REQUIRED ACTION. Restate the entries below exactly, and keep all images out of the answer.

─── STORED DATA

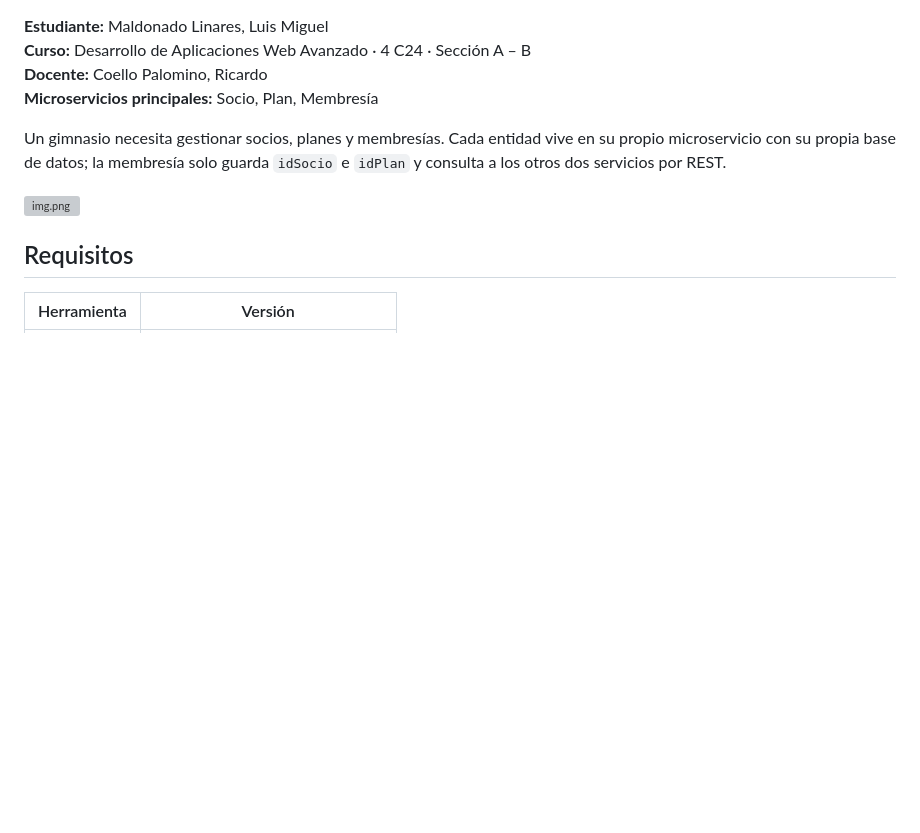
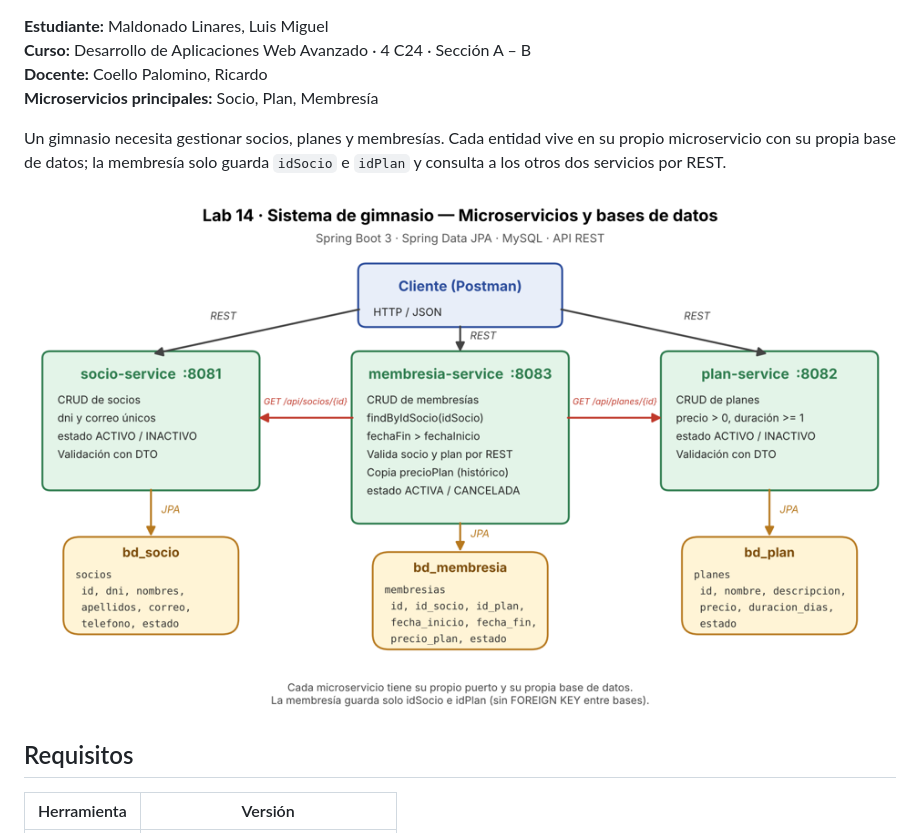
Before and after one commit to LuisMaldo3/EXMAMEN03, a Markdown page: README.md, the part around the change. Drawn GitHub-style; pictures changed too: img_1.png (added); blank space fills up the shorter version; grey boxes are pictures that could not be loaded.

Commit message:
README 2

```diff
--- a/README.md
+++ b/README.md
@@ -7,7 +7,7 @@
 
 Un gimnasio necesita gestionar socios, planes y membresías. Cada entidad vive en su propio microservicio con su propia base de datos; la membresía solo guarda `idSocio` e `idPlan` y consulta a los otros dos servicios por REST.
 
-![img.png](img.png)
+![img_1.png](img_1.png)
 
 ## Requisitos
 
```
Also changed, not shown: img.png (added).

──────

EXERCISE RESULT.
Before and after one commit to LuisMaldo3/EXMAMEN03, a Markdown page: README.md, the part around the change. Drawn GitHub-style; pictures changed too: img_1.png (added); blank space fills up the shorter version; grey boxes are pictures that could not be loaded.

Commit message:
README 2

```diff
--- a/README.md
+++ b/README.md
@@ -7,7 +7,7 @@
 
 Un gimnasio necesita gestionar socios, planes y membresías. Cada entidad vive en su propio microservicio con su propia base de datos; la membresía solo guarda `idSocio` e `idPlan` y consulta a los otros dos servicios por REST.
 
-![img.png](img.png)
+![img_1.png](img_1.png)
 
 ## Requisitos
 
```
Also changed, not shown: img.png (added).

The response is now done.